## [EXERCISE]
For each line below that contains the word "atlasistoric", make a copy.

## [Revision comparison data]
+--

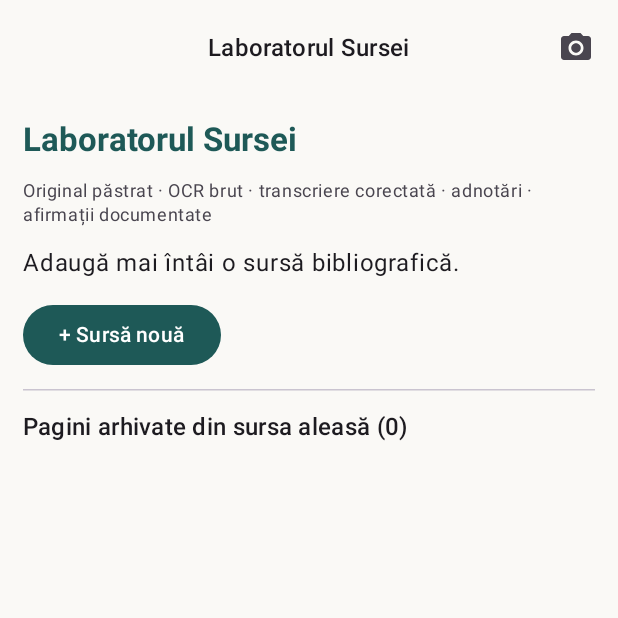
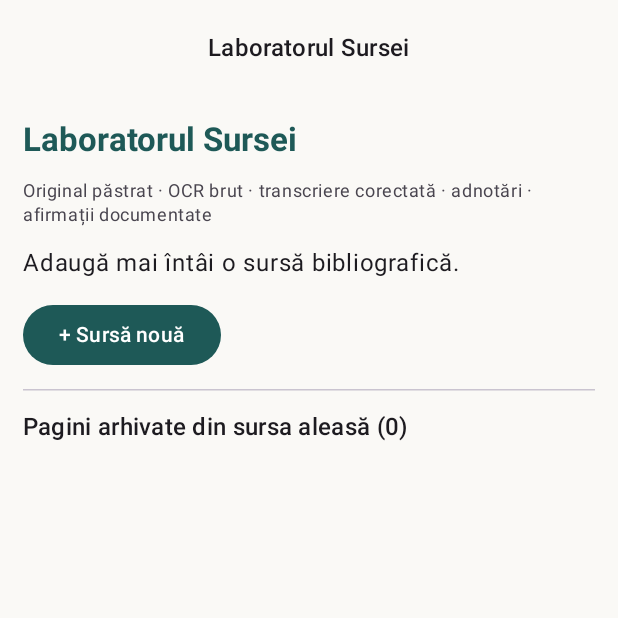
Before and after one commit to parpautacosminpetru-ai/Biblioradar, an Android app built with Jetpack Compose: the screen it shows after launch (MainActivity), item 5 of the bottom bar chosen, on a phone screen of 412 x 824 dp, the top half of it. Run offline under Robolectric (Android 15) with nearby library versions, the light colour scheme and no system bars; our stand-ins replace Room's generated code; libraries missing offline, so code that uses them is left out: com.google.mlkit.vision.

Commit message:
Use the new in-app photo-first camera as the laboratory's sole capture entrypoint

```diff
--- a/atlas-istoric/app/src/main/java/ro/atlasistoric/ui/AtlasApp.kt
+++ b/atlas-istoric/app/src/main/java/ro/atlasistoric/ui/AtlasApp.kt
@@ -119,11 +119,6 @@ fun AtlasApp() {
                     }
                 },
                 actions = {
-                    if (currentScreen == Screen.LAB) {
-                        IconButton(onClick = { current = Screen.CAMERA.name }) {
-                            Icon(Icons.Default.CameraAlt, contentDescription = "OCR live pentru pasaj")
-                        }
-                    }
                     if (currentScreen == Screen.ATLAS) {
                         IconButton(onClick = { current = Screen.LAB.name }) {
                             Icon(Icons.Default.DocumentScanner, contentDescription = "Laboratorul Sursei")
```
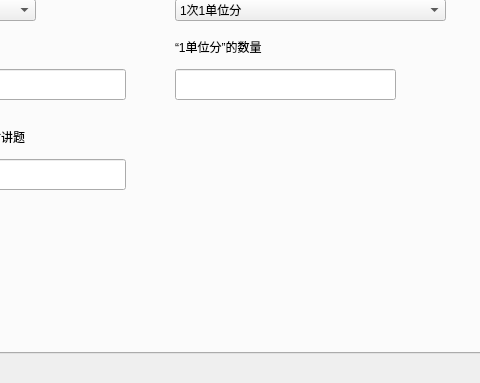
Above: ui/debug.ui from link-fgfgui/question-points before the change; both pictures show x 237 to 717 and y 217 to 600 of the 800 by 600 pixel window. Below: the same form after it.
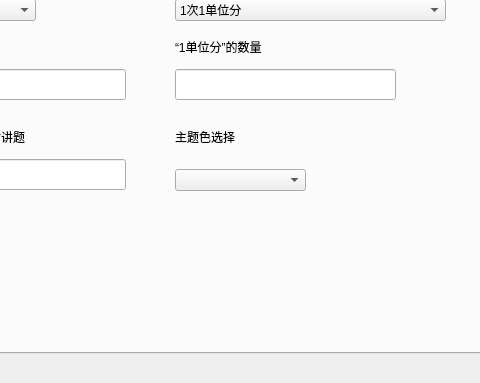
That is the form after the change.

Diff of the .ui file:
```diff
--- a/ui/debug.ui
+++ b/ui/debug.ui
@@ -282,6 +282,29 @@
       <string>最多几组同学同时讲题</string>
      </property>
     </widget>
+    <widget class="QComboBox" name="comboBox_3">
+     <property name="geometry">
+      <rect>
+       <x>390</x>
+       <y>350</y>
+       <width>131</width>
+       <height>22</height>
+      </rect>
+     </property>
+    </widget>
+    <widget class="QLabel" name="label_10">
+     <property name="geometry">
+      <rect>
+       <x>390</x>
+       <y>310</y>
+       <width>101</width>
+       <height>16</height>
+      </rect>
+     </property>
+     <property name="text">
+      <string>主题色选择</string>
+     </property>
+    </widget>
    </widget>
    <widget class="QWidget" name="tab_4">
     <attribute name="title">
```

+--

## [SOLUTION TO THIS EXERCISE]
--- a/atlas-istoric/app/src/main/java/ro/atlasistoric/ui/AtlasApp.kt
+++ b/atlas-istoric/app/src/main/java/ro/atlasistoric/ui/AtlasApp.kt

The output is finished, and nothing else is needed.